(Records from a dataset)
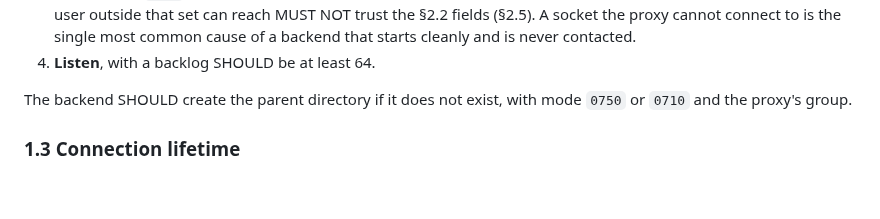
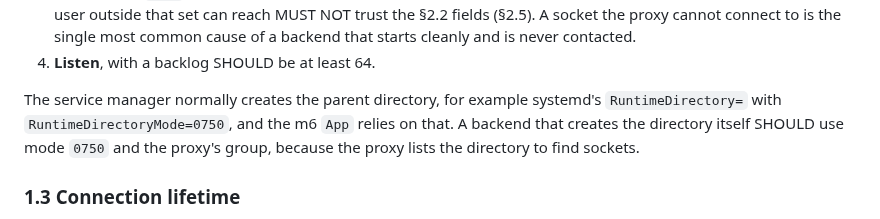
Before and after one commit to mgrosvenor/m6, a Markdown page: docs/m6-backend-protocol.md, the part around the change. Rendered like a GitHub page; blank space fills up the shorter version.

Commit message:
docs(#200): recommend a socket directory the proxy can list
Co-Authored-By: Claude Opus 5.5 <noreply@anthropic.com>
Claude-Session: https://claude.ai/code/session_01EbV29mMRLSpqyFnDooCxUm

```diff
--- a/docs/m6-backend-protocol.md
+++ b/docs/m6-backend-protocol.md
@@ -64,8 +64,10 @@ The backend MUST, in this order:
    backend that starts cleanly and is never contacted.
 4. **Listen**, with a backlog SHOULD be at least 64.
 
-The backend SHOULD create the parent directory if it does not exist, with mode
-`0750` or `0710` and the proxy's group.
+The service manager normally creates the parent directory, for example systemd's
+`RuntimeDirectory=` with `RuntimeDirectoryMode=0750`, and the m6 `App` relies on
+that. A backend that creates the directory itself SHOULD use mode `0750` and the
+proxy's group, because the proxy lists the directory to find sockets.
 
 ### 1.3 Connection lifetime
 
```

---

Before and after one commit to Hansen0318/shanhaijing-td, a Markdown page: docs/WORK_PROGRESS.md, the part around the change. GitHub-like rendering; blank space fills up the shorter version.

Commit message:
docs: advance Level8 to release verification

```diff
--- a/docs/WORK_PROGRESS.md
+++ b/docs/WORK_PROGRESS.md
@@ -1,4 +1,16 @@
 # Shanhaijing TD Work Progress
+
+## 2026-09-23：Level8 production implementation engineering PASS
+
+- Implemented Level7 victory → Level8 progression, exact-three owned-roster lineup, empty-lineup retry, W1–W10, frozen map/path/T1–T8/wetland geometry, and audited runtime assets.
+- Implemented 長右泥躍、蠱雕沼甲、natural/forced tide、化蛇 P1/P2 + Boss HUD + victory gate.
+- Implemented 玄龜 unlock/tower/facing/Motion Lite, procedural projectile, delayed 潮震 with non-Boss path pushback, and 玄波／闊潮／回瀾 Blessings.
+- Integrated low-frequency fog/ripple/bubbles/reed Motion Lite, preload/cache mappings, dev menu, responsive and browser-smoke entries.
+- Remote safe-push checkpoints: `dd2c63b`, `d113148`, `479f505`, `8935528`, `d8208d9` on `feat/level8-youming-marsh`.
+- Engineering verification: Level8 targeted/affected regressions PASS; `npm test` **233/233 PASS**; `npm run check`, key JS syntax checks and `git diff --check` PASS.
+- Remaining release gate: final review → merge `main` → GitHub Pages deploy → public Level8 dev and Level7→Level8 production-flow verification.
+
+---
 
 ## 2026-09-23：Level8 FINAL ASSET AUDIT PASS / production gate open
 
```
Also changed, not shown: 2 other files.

- _ABOUT THIS TASK_
Identify the lines above with the word "docs". Copy them.

- _RESULT_
Before and after one commit to mgrosvenor/m6, a Markdown page: docs/m6-backend-protocol.md, the part around the change. Rendered like a GitHub page; blank space fills up the shorter version.
docs(#200): recommend a socket directory the proxy can list
--- a/docs/m6-backend-protocol.md
+++ b/docs/m6-backend-protocol.md
Before and after one commit to Hansen0318/shanhaijing-td, a Markdown page: docs/WORK_PROGRESS.md, the part around the change. GitHub-like rendering; blank space fills up the shorter version.
docs: advance Level8 to release verification
--- a/docs/WORK_PROGRESS.md
+++ b/docs/WORK_PROGRESS.md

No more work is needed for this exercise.